> [TASK REQUIREMENTS] Reproduce each line below precisely. Drop the pictures.

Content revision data
= = =

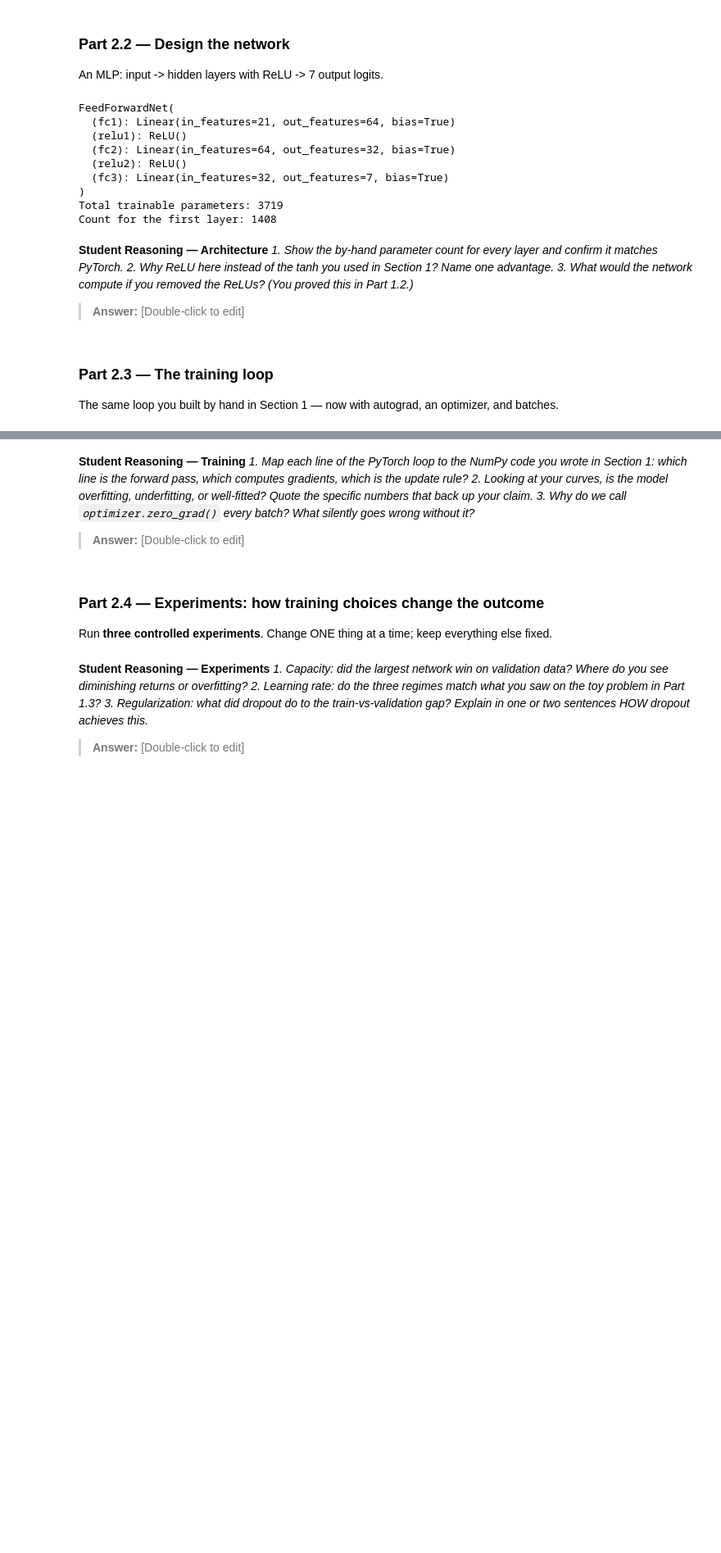
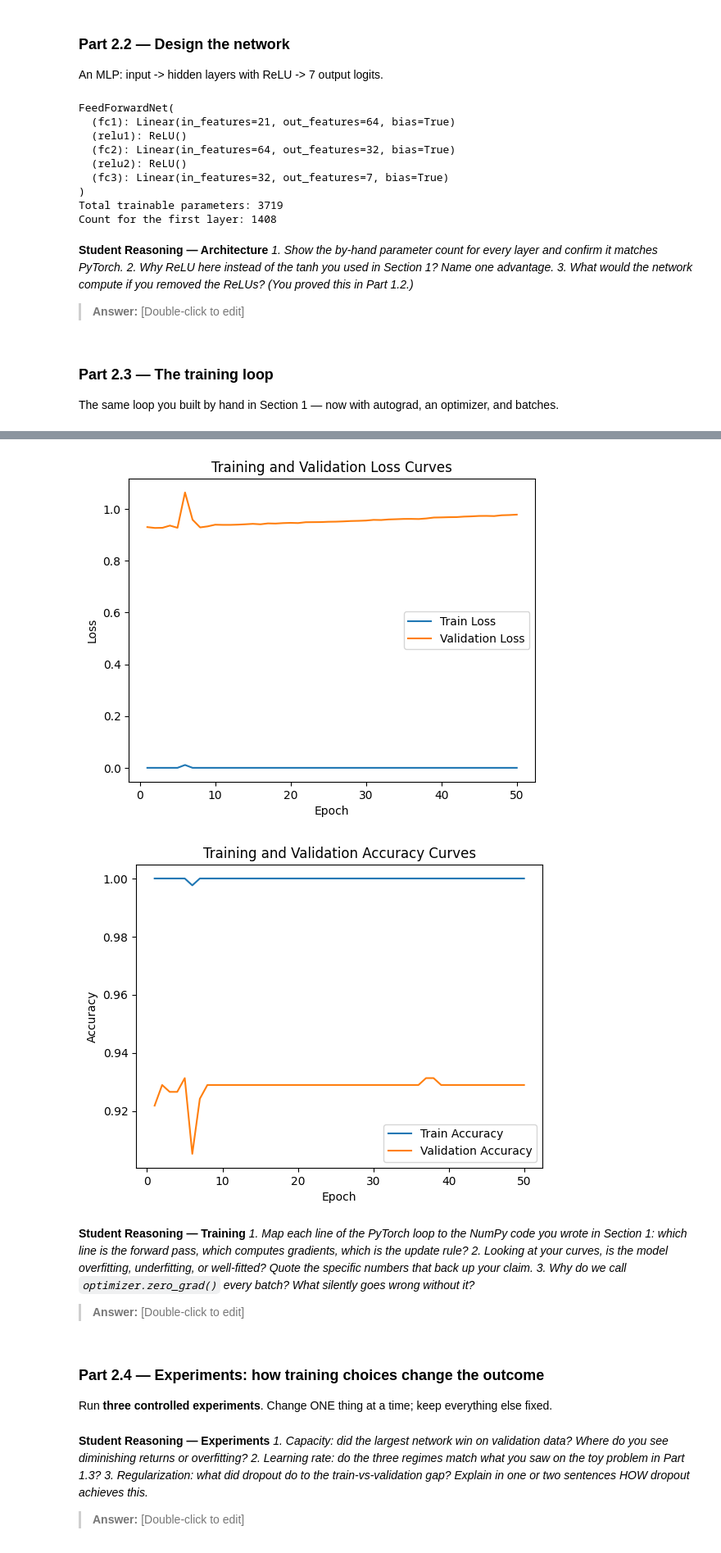
Before and after one commit to a-mensah26/Lab-3, a Jupyter notebook: Lab_3.ipynb, the cells around one changed output, grey strips where cells are left out. Shown at 82% size. Drawn from its saved outputs; the diff is of its cells as text; code cells hidden in the pictures; blank space fills up the shorter version.

```diff
--- a/Lab_3.ipynb
+++ b/Lab_3.ipynb
@@ -348,11 +348,11 @@ X_val = scaler.transform(X_val)
 X_test = scaler.transform(X_test)
 # TODO: Convert to tensors and wrap in DataLoaders:
 x_train_t = torch.tensor(X_train, dtype=torch.float32)
-y_train_t = torch.tensor(y_train, dtype=torch.float32)
+y_train_t = torch.tensor(y_train, dtype=torch.long)
 x_val_t = torch.tensor(X_val, dtype=torch.float32)
-y_val_t = torch.tensor(y_val, dtype=torch.float32)
+y_val_t = torch.tensor(y_val, dtype=torch.long)
 x_test_t = torch.tensor(X_test, dtype=torch.float32)
-y_test_t = torch.tensor(y_test, dtype=torch.float32)
+y_test_t = torch.tensor(y_test, dtype=torch.long)
 
 train_loader = DataLoader(TensorDataset(x_train_t, y_train_t), batch_size=32, shuffle=True)
 val_loader   = DataLoader(TensorDataset(x_val_t, y_val_t), batch_size=32, shuffle=False)
@@ -450,0 +433,69 @@ The same loop you built by hand in Section 1 — now with autograd, an optimizer
+# %%
+optimizer = torch.optim.Adam(model.parameters(), lr=1e-3)
+criterion = nn.CrossEntropyLoss()
+
+def evaluate(loader):
+    model.eval()
+    total_loss, correct, total = 0.0, 0, 0
+    with torch.no_grad():
+        for xb, yb in loader:
+            xb, yb = xb.to(DEVICE), yb.to(DEVICE)
+            logits = model(xb)
+            loss = criterion(logits, yb)
+            total_loss += loss.item() * xb.size(0)
+            preds = logits.argmax(dim=1)
+            correct += (preds == yb).sum().item()
+            total += xb.size(0)
+    return total_loss / total, correct / total
+
+train_losses, val_losses = [], []
+train_accs, val_accs = [], []
+best_val_acc = 0.0
+
+num_epochs = 50
+for epoch in range(num_epochs):
+    model.train()
+    for xb, yb in train_loader:
+        xb, yb = xb.to(DEVICE), yb.to(DEVICE)
+        optimizer.zero_grad()
+        logits = model(xb)
+        loss = criterion(logits, yb)
+        loss.backward()
+        optimizer.step()
+
+    train_loss, train_acc = evaluate(train_loader)
+    val_loss, val_acc = evaluate(val_loader)
+
+    train_losses.append(train_loss)
+    val_losses.append(val_loss)
+    train_accs.append(train_acc)
+    val_accs.append(val_acc)
+
+    print(f"Epoch {epoch+1:2d}/{num_epochs} | "
+          f"train_loss={train_loss:.4f} train_acc={train_acc:.4f} | "
+          f"val_loss={val_loss:.4f} val_acc={val_acc:.4f}")
+
+    if val_acc > best_val_acc:
+        best_val_acc = val_acc
+        torch.save(model.state_dict(), "ffn_best.pt")
+
+print(f"Best validation accuracy: {best_val_acc:.4f}")
+
+plot_x = np.arange(1, len(train_losses) + 1)
+
+plt.plot(plot_x, train_losses, label='Train Loss')
+plt.plot(plot_x, val_losses, label='Validation Loss')
+plt.xlabel('Epoch')
+plt.ylabel('Loss')
+plt.title('Training and Validation Loss Curves')
+plt.legend()
+plt.show()
+
+plt.plot(plot_x, train_accs, label='Train Accuracy')
+plt.plot(plot_x, val_accs, label='Validation Accuracy')
+plt.xlabel('Epoch')
+plt.ylabel('Accuracy')
+plt.title('Training and Validation Accuracy Curves')
+plt.legend()
+plt.show()
+# %% [output]
@@ -451,3 +519,5 @@ The same loop you built by hand in Section 1 — now with autograd, an optimizer
+[figure, added]
+[figure, added]
 # %% [markdown]
 **Student Reasoning — Training**
 *1. Map each line of the PyTorch loop to the NumPy code you wrote in Section 1: which line is
```
Also changed, not shown: parts of 2 cells of this notebook.
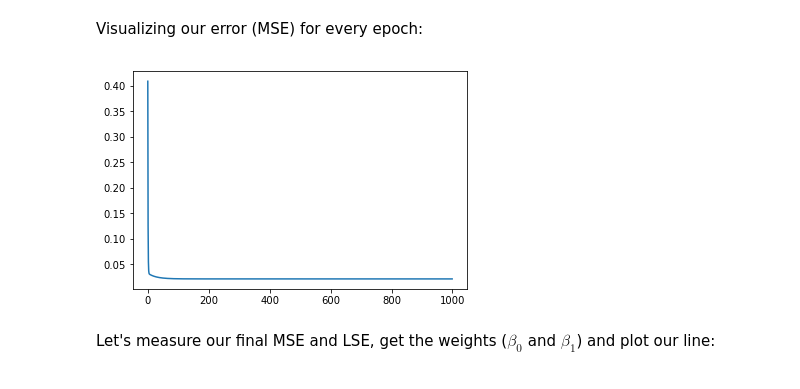
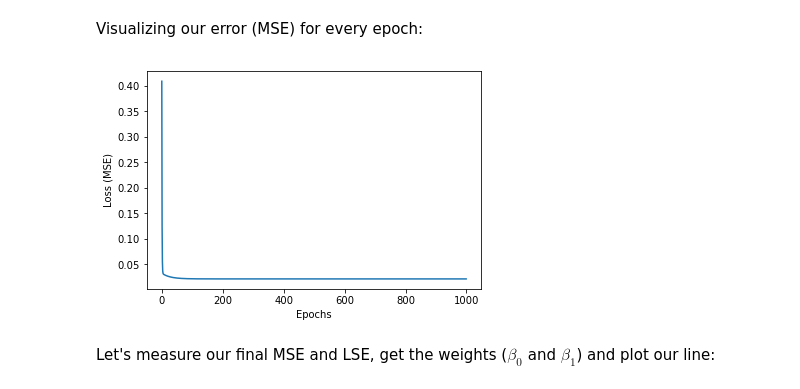
Before and after one commit to rafaelpadilla/Deep-Learning-Topics, a Jupyter notebook: Linear_Regression_Prob_3.ipynb, the cells around one changed output. Drawn from its saved outputs; the diff is of its cells as text; code cells hidden in the pictures.

Commit message:
Changed names of betas and errors variables for better identification and added x and y labels in a graph

```diff
--- a/Linear_Regression_Prob_3.ipynb
+++ b/Linear_Regression_Prob_3.ipynb
@@ -213,9 +215,11 @@ result = model.fit(x, y, batch_size=batch_size, epochs=epochs, verbose=0)
 Visualizing our error (MSE) for every epoch:
 # %%
 plt.plot(result.history["loss"])
+plt.xlabel('Epochs')
+plt.ylabel('Loss (MSE)')
 plt.show()
 # %% [output]
-[figure, old version]
+[figure, new version]
 # %% [markdown]
 Let's measure our final MSE and LSE, get the weights ($\beta_0$ and $\beta_1$) and plot our line:
 # %%
```
Also changed, not shown: parts of 9 cells of this notebook.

= = =

> [SOLUTION]
Before and after one commit to a-mensah26/Lab-3, a Jupyter notebook: Lab_3.ipynb, the cells around one changed output, grey strips where cells are left out. Shown at 82% size. Drawn from its saved outputs; the diff is of its cells as text; code cells hidden in the pictures; blank space fills up the shorter version.

```diff
--- a/Lab_3.ipynb
+++ b/Lab_3.ipynb
@@ -348,11 +348,11 @@ X_val = scaler.transform(X_val)
 X_test = scaler.transform(X_test)
 # TODO: Convert to tensors and wrap in DataLoaders:
 x_train_t = torch.tensor(X_train, dtype=torch.float32)
-y_train_t = torch.tensor(y_train, dtype=torch.float32)
+y_train_t = torch.tensor(y_train, dtype=torch.long)
 x_val_t = torch.tensor(X_val, dtype=torch.float32)
-y_val_t = torch.tensor(y_val, dtype=torch.float32)
+y_val_t = torch.tensor(y_val, dtype=torch.long)
 x_test_t = torch.tensor(X_test, dtype=torch.float32)
-y_test_t = torch.tensor(y_test, dtype=torch.float32)
+y_test_t = torch.tensor(y_test, dtype=torch.long)
 
 train_loader = DataLoader(TensorDataset(x_train_t, y_train_t), batch_size=32, shuffle=True)
 val_loader   = DataLoader(TensorDataset(x_val_t, y_val_t), batch_size=32, shuffle=False)
@@ -450,0 +433,69 @@ The same loop you built by hand in Section 1 — now with autograd, an optimizer
+# %%
+optimizer = torch.optim.Adam(model.parameters(), lr=1e-3)
+criterion = nn.CrossEntropyLoss()
+
+def evaluate(loader):
+    model.eval()
+    total_loss, correct, total = 0.0, 0, 0
+    with torch.no_grad():
+        for xb, yb in loader:
+            xb, yb = xb.to(DEVICE), yb.to(DEVICE)
+            logits = model(xb)
+            loss = criterion(logits, yb)
+            total_loss += loss.item() * xb.size(0)
+            preds = logits.argmax(dim=1)
+            correct += (preds == yb).sum().item()
+            total += xb.size(0)
+    return total_loss / total, correct / total
+
+train_losses, val_losses = [], []
+train_accs, val_accs = [], []
+best_val_acc = 0.0
+
+num_epochs = 50
+for epoch in range(num_epochs):
+    model.train()
+    for xb, yb in train_loader:
+        xb, yb = xb.to(DEVICE), yb.to(DEVICE)
+        optimizer.zero_grad()
+        logits = model(xb)
+        loss = criterion(logits, yb)
+        loss.backward()
+        optimizer.step()
+
+    train_loss, train_acc = evaluate(train_loader)
+    val_loss, val_acc = evaluate(val_loader)
+
+    train_losses.append(train_loss)
+    val_losses.append(val_loss)
+    train_accs.append(train_acc)
+    val_accs.append(val_acc)
+
+    print(f"Epoch {epoch+1:2d}/{num_epochs} | "
+          f"train_loss={train_loss:.4f} train_acc={train_acc:.4f} | "
+          f"val_loss={val_loss:.4f} val_acc={val_acc:.4f}")
+
+    if val_acc > best_val_acc:
+        best_val_acc = val_acc
+        torch.save(model.state_dict(), "ffn_best.pt")
+
+print(f"Best validation accuracy: {best_val_acc:.4f}")
+
+plot_x = np.arange(1, len(train_losses) + 1)
+
+plt.plot(plot_x, train_losses, label='Train Loss')
+plt.plot(plot_x, val_losses, label='Validation Loss')
+plt.xlabel('Epoch')
+plt.ylabel('Loss')
+plt.title('Training and Validation Loss Curves')
+plt.legend()
+plt.show()
+
+plt.plot(plot_x, train_accs, label='Train Accuracy')
+plt.plot(plot_x, val_accs, label='Validation Accuracy')
+plt.xlabel('Epoch')
+plt.ylabel('Accuracy')
+plt.title('Training and Validation Accuracy Curves')
+plt.legend()
+plt.show()
+# %% [output]
@@ -451,3 +519,5 @@ The same loop you built by hand in Section 1 — now with autograd, an optimizer
+[figure, added]
+[figure, added]
 # %% [markdown]
 **Student Reasoning — Training**
 *1. Map each line of the PyTorch loop to the NumPy code you wrote in Section 1: which line is
```
Also changed, not shown: parts of 2 cells of this notebook.
Before and after one commit to rafaelpadilla/Deep-Learning-Topics, a Jupyter notebook: Linear_Regression_Prob_3.ipynb, the cells around one changed output. Drawn from its saved outputs; the diff is of its cells as text; code cells hidden in the pictures.

Commit message:
Changed names of betas and errors variables for better identification and added x and y labels in a graph

```diff
--- a/Linear_Regression_Prob_3.ipynb
+++ b/Linear_Regression_Prob_3.ipynb
@@ -213,9 +215,11 @@ result = model.fit(x, y, batch_size=batch_size, epochs=epochs, verbose=0)
 Visualizing our error (MSE) for every epoch:
 # %%
 plt.plot(result.history["loss"])
+plt.xlabel('Epochs')
+plt.ylabel('Loss (MSE)')
 plt.show()
 # %% [output]
-[figure, old version]
+[figure, new version]
 # %% [markdown]
 Let's measure our final MSE and LSE, get the weights ($\beta_0$ and $\beta_1$) and plot our line:
 # %%
```
Also changed, not shown: parts of 9 cells of this notebook.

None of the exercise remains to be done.